Every professional pilot has been taught about Crew Resource Management, but the most important crew member has been left out of the conversation – the relationship between pilot and airplane automation. By the time they go to the counselor for therapy (Chief Pilot’s office), the relationship is ruined. I’m a pilot, so I know how to fly this thing without you! Off with automation. Do you have two good engines, with normal indications?

The Dysfunctional Relationship

Consistently, the problem lies in the pilot misunderstanding the variables of a selected setting, but also automation having an erroneous belief and then demanding that the pilot react to this incorrect input.

Even with autopilot off, internal automation (MCAS) kept screaming at the pilots to listen to it, by shaking the stick, moving the trim and forcing the nose over to comply with a faulty AOA indicator. The pilot neglects their basic piloting skills because no matter how good you are, the autopilot is better.

Renewing Your Vows

The impossible happens all the time.

It broke all the time and the pilot had to do everything. It’s time to go back to your pilot memory bank when you were blissfully happy flying a crappy old airplane. I used to frustrate the pilots I flew with because at least once a week, I’d hand-fly the airplane up to cruising altitude.

With the pilot shortage, we all see the trend. We don’t have the luxury of having young pilots spend lots of time in old airplanes. We’re putting newer pilots in more complex airplanes that require automation.

Healthy Relationship

There is a reason why empty leg flying comes with higher risk so keep this in context, but empty legs are a good time to get back to the roots of an intimate relationship with your airplane. Tell the other pilot what you’re doing, learn together. I teach Aircraft Systems and Propulsion and I spend most of my time explaining how one system can affect so many variables that pilot input makes the difference between life and death.
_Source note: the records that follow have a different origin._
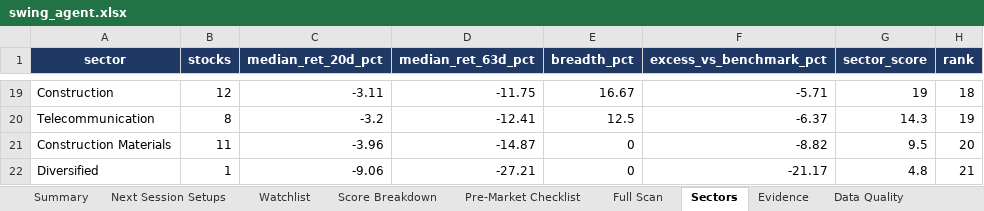
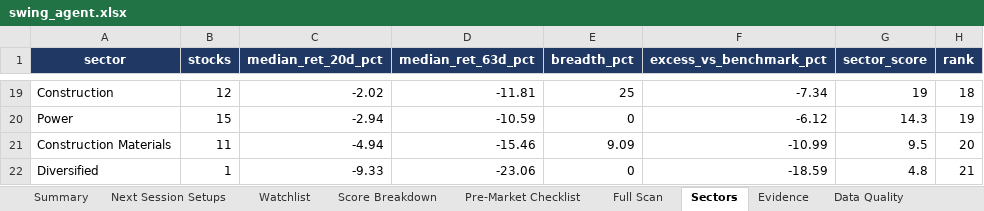
Before and after one commit to KGR1516/Srikanth-swing-trade-agent-fullnse-, an Excel workbook: data/output/swing_agent.xlsx, sheet Sectors, drawn as a sheet; only a part is shown, gaps mark what is left out; values as stored, in another font and other column widths than the file's, no borders; conditional formats not drawn; removed rows and columns are numbered as before the commit, all else as after; the diff covers the shown part only; the diff names each change by its address in the sheet, - before the commit and + after, or states it on an @@ line.

```diff
--- a/data/output/swing_agent.xlsx (sheet Sectors)
+++ b/data/output/swing_agent.xlsx (sheet Sectors)
-C19 (median_ret_20d_pct): -3.11
+C19 (median_ret_20d_pct): -2.02
-D19 (median_ret_63d_pct): -11.75
+D19 (median_ret_63d_pct): -11.81
-E19 (breadth_pct): 16.67
+E19 (breadth_pct): 25
-F19 (excess_vs_benchmark_pct): -5.71
+F19 (excess_vs_benchmark_pct): -7.34
-row 20: Telecommunication | 8 | -3.2 | -12.41 | 12.5 | -6.37 | 14.3 | 19
+row 20: Power | 15 | -2.94 | -10.59 | 0 | -6.12 | 14.3 | 19
-C21 (median_ret_20d_pct): -3.96
+C21 (median_ret_20d_pct): -4.94
-D21 (median_ret_63d_pct): -14.87
+D21 (median_ret_63d_pct): -15.46
-E21 (breadth_pct): 0
+E21 (breadth_pct): 9.09
-F21 (excess_vs_benchmark_pct): -8.82
+F21 (excess_vs_benchmark_pct): -10.99
-C22 (median_ret_20d_pct): -9.06
+C22 (median_ret_20d_pct): -9.33
-D22 (median_ret_63d_pct): -27.21
+D22 (median_ret_63d_pct): -23.06
-F22 (excess_vs_benchmark_pct): -21.17
+F22 (excess_vs_benchmark_pct): -18.59
```
Also changed, not shown: 9 added rows, 9 removed rows and 45 edited cells elsewhere in this sheet, sheet Full Scan, sheet Evidence, sheet Data Quality, sheet Score Breakdown, sheet Watchlist, sheet Summary, 4 other files.
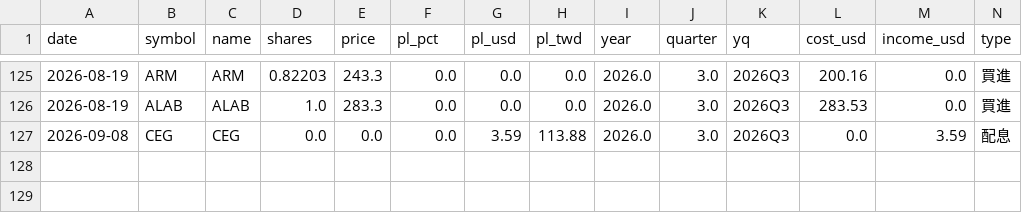
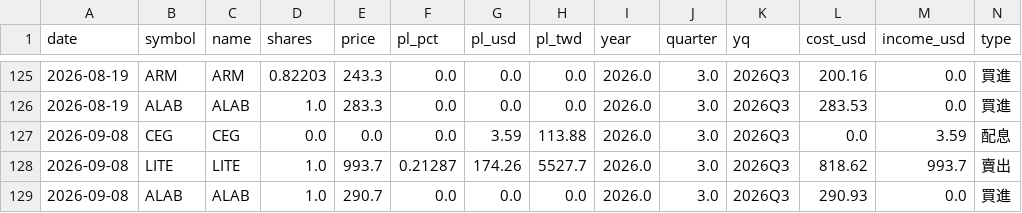
Before and after one commit to ymt1001816-cyber/my-stock-app, a CSV file: history.csv, drawn as a sheet; only a part is shown, gaps mark what is left out; rows hold the shown columns only; the diff names each change by its address in the sheet, - before the commit and + after, or states it on an @@ line.

Commit message:
新增交易紀錄 history.csv

```diff
--- a/history.csv
+++ b/history.csv
+row 128: 2026-09-08 | LITE | LITE | 1.0 | 993.7 | 0.21287 | 174.26 | 5527.7 | 2026.0 | 3.0 | 2026Q3 | 818.62 | 993.7 | 賣出
+row 129: 2026-09-08 | ALAB | ALAB | 1.0 | 290.7 | 0.0 | 0.0 | 0.0 | 2026.0 | 3.0 | 2026Q3 | 290.93 | 0.0 | 買進
```
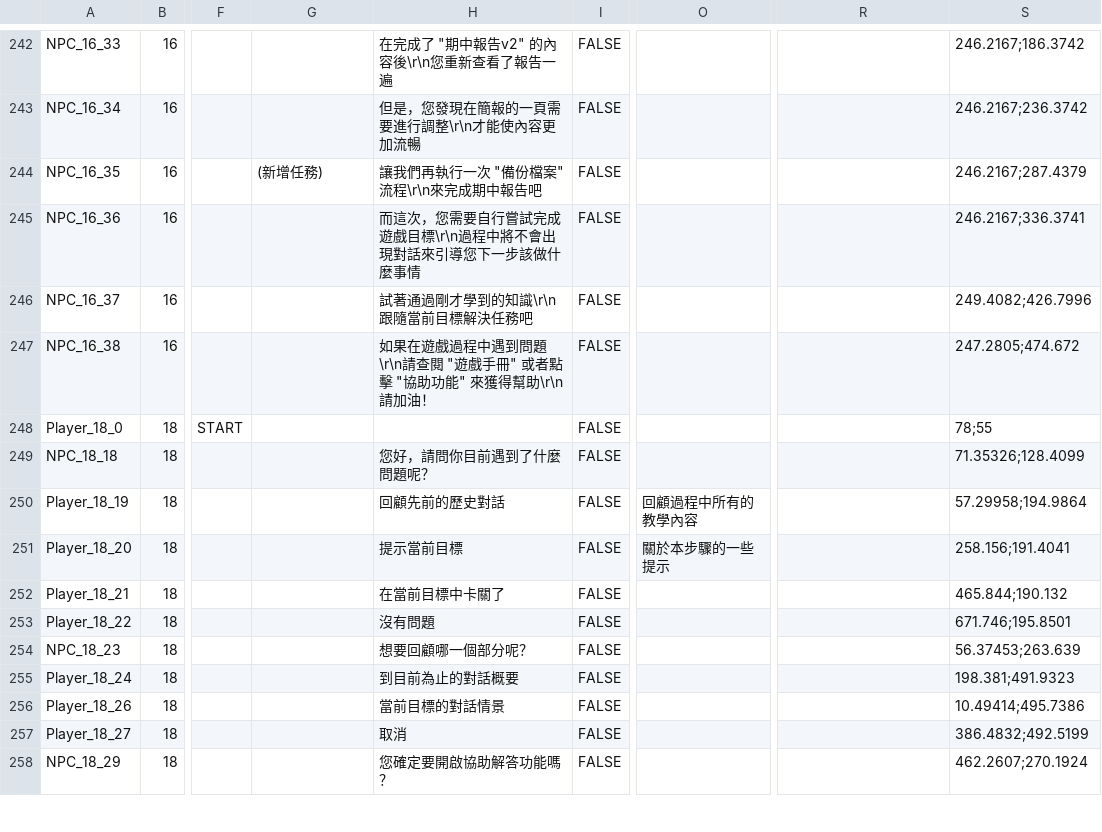
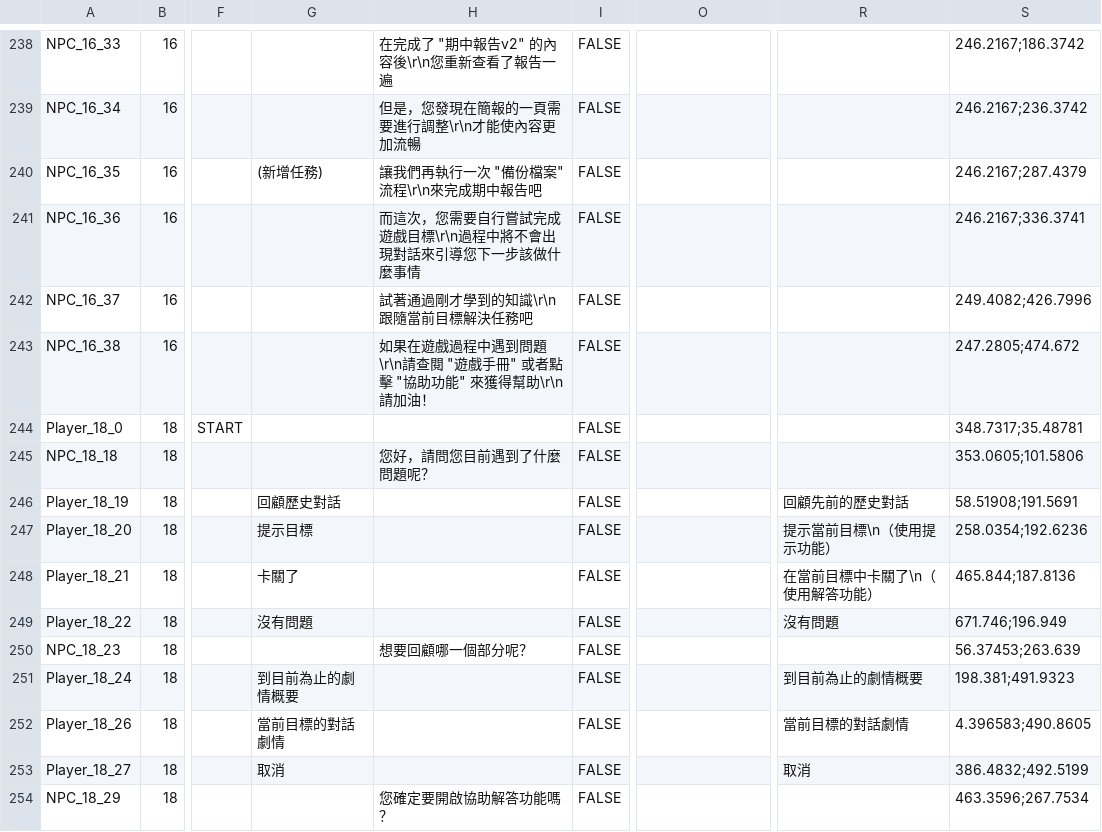
Before and after one commit to fcumselab/GitEducationGame, a CSV file: Assets/02_Scenes/Dialogue System/GameSketchToScript.csv, drawn as a sheet; only a part is shown, gaps mark what is left out; addresses are those after the commit; the diff covers the shown part only; the diff names each change by its address in the sheet, - before the commit and + after, or states it on an @@ line.

```diff
--- a/Assets/02_Scenes/Dialogue System/GameSketchToScript.csv
+++ b/Assets/02_Scenes/Dialogue System/GameSketchToScript.csv
-S244: 78;55
+S244: 348.7317;35.48781
-H245: 您好，請問你目前遇到了什麼問題呢？
+H245: 您好，請問您目前遇到了什麼問題呢？
-S245: 71.35326;128.4099
+S245: 353.0605;101.5806
-G246: (empty)
+G246: 回顧歷史對話
-H246: 回顧先前的歷史對話
+H246: (empty)
-O246: 回顧過程中所有的教學內容
+O246: (empty)
-R246: (empty)
+R246: 回顧先前的歷史對話
-S246: 57.29958;194.9864
+S246: 58.51908;191.5691
-G247: (empty)
+G247: 提示目標
-H247: 提示當前目標
+H247: (empty)
-O247: 關於本步驟的一些提示
+O247: (empty)
-R247: (empty)
+R247: 提示當前目標\n（使用提示功能）
-S247: 258.156;191.4041
+S247: 258.0354;192.6236
-G248: (empty)
+G248: 卡關了
-H248: 在當前目標中卡關了
+H248: (empty)
-R248: (empty)
+R248: 在當前目標中卡關了\n（使用解答功能）
-S248: 465.844;190.132
+S248: 465.844;187.8136
-G249: (empty)
+G249: 沒有問題
-H249: 沒有問題
+H249: (empty)
-R249: (empty)
+R249: 沒有問題
-S249: 671.746;195.8501
+S249: 671.746;196.949
-G251: (empty)
+G251: 到目前為止的劇情概要
-H251: 到目前為止的對話概要
+H251: (empty)
-R251: (empty)
+R251: 到目前為止的劇情概要
-G252: (empty)
+G252: 當前目標的對話劇情
-H252: 當前目標的對話情景
+H252: (empty)
-R252: (empty)
+R252: 當前目標的對話劇情
-S252: 10.49414;495.7386
+S252: 4.396583;490.8605
-G253: (empty)
+G253: 取消
-H253: 取消
+H253: (empty)
-R253: (empty)
+R253: 取消
-S254: 462.2607;270.1924
+S254: 463.3596;267.7534
```
Also changed, not shown: 5 added rows, 5 removed rows and 71 edited cells elsewhere in this file, Assets/02_Scenes/Dialogue System/GameSketchFromUnity.csv, 51 other files.
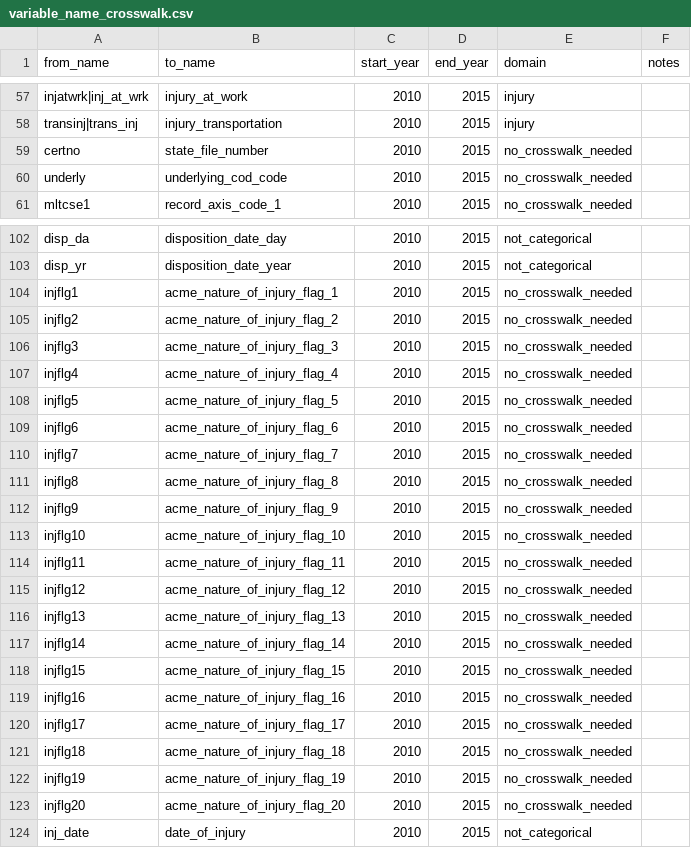
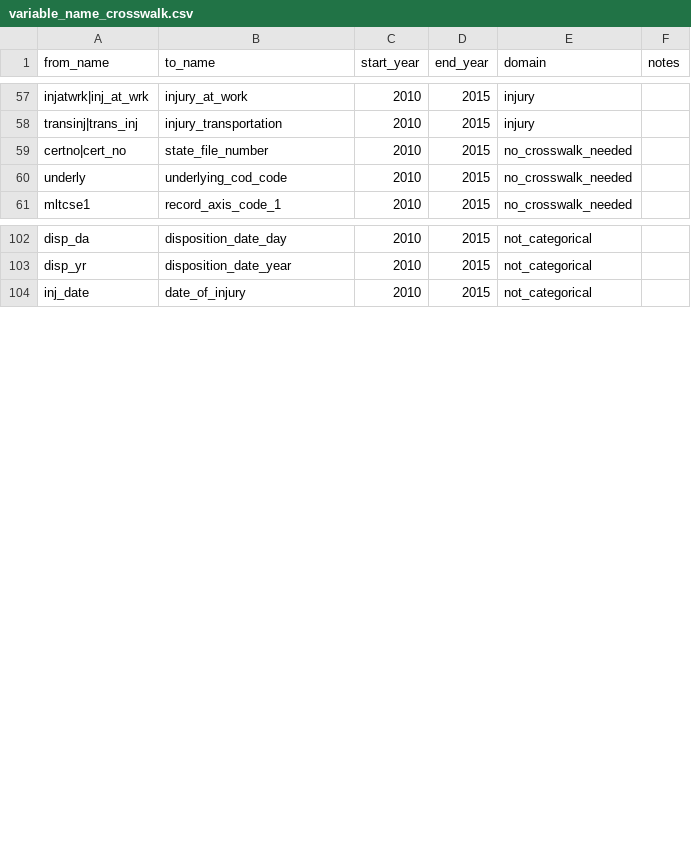
Before and after one commit to WA-LHJ-Analytic-Resources/WA-DOH-CHS-Death-Files-ETL, a CSV file: Resources/Crosswalks/2_Schema_Harmonization/variable_name_crosswalk.csv (was Resources/Crosswalks/1_Schema_Harmonization/variable_name_crosswalk.csv), drawn as a sheet; only a part is shown, gaps mark what is left out.

Commit message:
Rename parent folder to 2_Schema_Harmonization,  Expand CertNo rename map to include certno and cert_no

```diff
--- a/Resources/Crosswalks/1_Schema_Harmonization/variable_name_crosswalk.csv
+++ b/Resources/Crosswalks/2_Schema_Harmonization/variable_name_crosswalk.csv
@@ -58,3 +58,3 @@ injatwrk|inj_at_wrk,injury_at_work,2010,2015,injury,
 transinj|trans_inj,injury_transportation,2010,2015,injury,
-certno,state_file_number,2010,2015,no_crosswalk_needed,
+certno|cert_no,state_file_number,2010,2015,no_crosswalk_needed,
 underly,underlying_cod_code,2010,2015,no_crosswalk_needed,
@@ -103,22 +103,2 @@ disp_da,disposition_date_day,2010,2015,not_categorical,
 disp_yr,disposition_date_year,2010,2015,not_categorical,
-injflg1,acme_nature_of_injury_flag_1,2010,2015,no_crosswalk_needed,
-injflg2,acme_nature_of_injury_flag_2,2010,2015,no_crosswalk_needed,
-injflg3,acme_nature_of_injury_flag_3,2010,2015,no_crosswalk_needed,
-injflg4,acme_nature_of_injury_flag_4,2010,2015,no_crosswalk_needed,
-injflg5,acme_nature_of_injury_flag_5,2010,2015,no_crosswalk_needed,
-injflg6,acme_nature_of_injury_flag_6,2010,2015,no_crosswalk_needed,
-injflg7,acme_nature_of_injury_flag_7,2010,2015,no_crosswalk_needed,
-injflg8,acme_nature_of_injury_flag_8,2010,2015,no_crosswalk_needed,
-injflg9,acme_nature_of_injury_flag_9,2010,2015,no_crosswalk_needed,
-injflg10,acme_nature_of_injury_flag_10,2010,2015,no_crosswalk_needed,
-injflg11,acme_nature_of_injury_flag_11,2010,2015,no_crosswalk_needed,
-injflg12,acme_nature_of_injury_flag_12,2010,2015,no_crosswalk_needed,
-injflg13,acme_nature_of_injury_flag_13,2010,2015,no_crosswalk_needed,
-injflg14,acme_nature_of_injury_flag_14,2010,2015,no_crosswalk_needed,
-injflg15,acme_nature_of_injury_flag_15,2010,2015,no_crosswalk_needed,
-injflg16,acme_nature_of_injury_flag_16,2010,2015,no_crosswalk_needed,
-injflg17,acme_nature_of_injury_flag_17,2010,2015,no_crosswalk_needed,
-injflg18,acme_nature_of_injury_flag_18,2010,2015,no_crosswalk_needed,
-injflg19,acme_nature_of_injury_flag_19,2010,2015,no_crosswalk_needed,
-injflg20,acme_nature_of_injury_flag_20,2010,2015,no_crosswalk_needed,
 inj_date,date_of_injury,2010,2015,not_categorical,
```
It’s not understanding each system, it’s about understanding the relationship each system has with each other.

When you get in the cockpit today, take a moment to look at your airplane and decide that today, you’re going to be a better spouse. Agree to learn something about it that you didn’t already know and make the commitment to keep the communication going both ways. The airplane will love you for it…

Collected and summarized from the source below by Minh Pham